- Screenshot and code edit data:
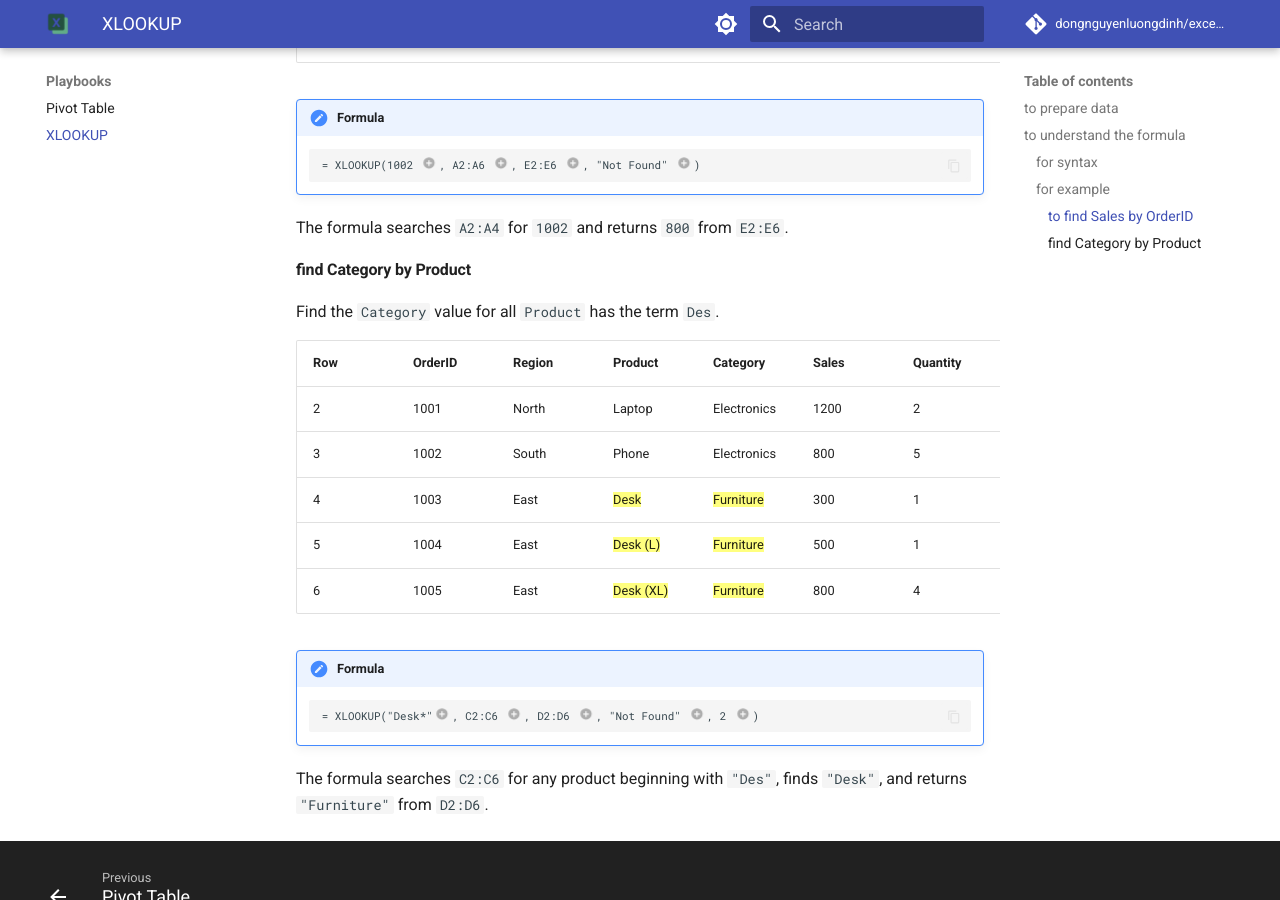
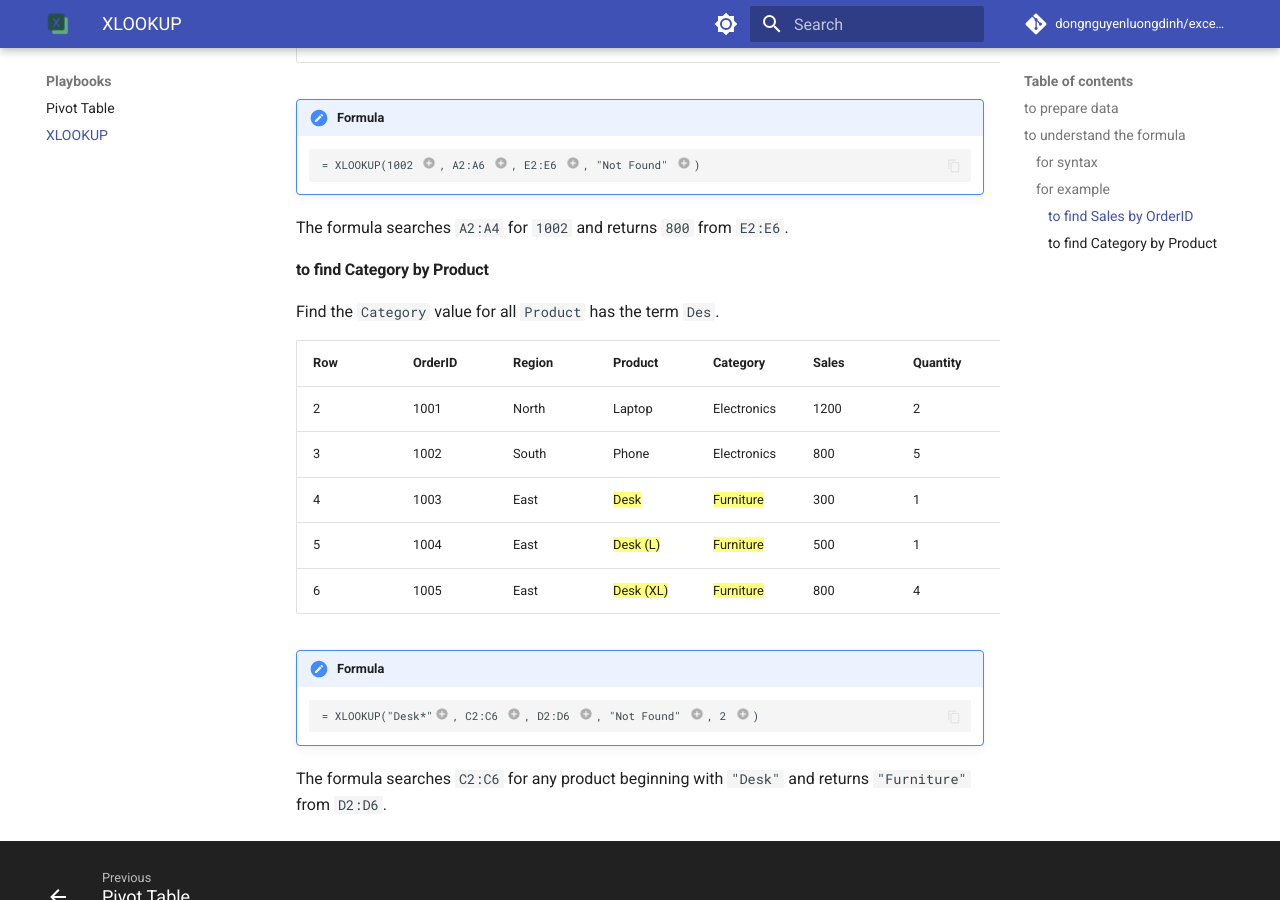
Before and after one commit to dongnguyenluongdinh/excel-playbook, an MkDocs documentation site: the page built from docs/excel/[howto]_xlookup.md, in a window 1280 px wide and 900 px high, scrolled down 2076 px. Built offline with MkDocs 1.6.1 and Material for MkDocs 9.7.7, drawn with Linux system fonts in a browser that asks for light colours; comment, search, counter and statistics services are not loaded.

Commit message:
fix: correct title in XLOOKUP function

```diff
--- a/docs/excel/[howto]_xlookup.md
+++ b/docs/excel/[howto]_xlookup.md
@@ -179,7 +179,7 @@ Find the `Sales` value for `OrderID 1002`.
 
 The formula searches `A2:A4` for `1002` and returns `800` from `E2:E6`.
 
-#### find Category by Product
+#### to find Category by Product
 
 Find the `Category` value for all `Product` has the term `Des`.
 
@@ -227,4 +227,4 @@ Find the `Category` value for all `Product` has the term `Des`.
 5.  [Optional](#){ .md-tag }
     `match_mode`: Controls how matching is performed. Here `2` enables wildcard matching (`*` for multiple characters, `?` for a single character).
 
-The formula searches `C2:C6` for any product beginning with `"Des"`, finds `"Desk"`, and returns `"Furniture"` from `D2:D6`.
+The formula searches `C2:C6` for any product beginning with `"Desk"` and returns `"Furniture"` from `D2:D6`.
```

- What to produce:
Line by line, check the data above for the word "Category" and state how many lines contain it. Give only the number.

- Response area:
4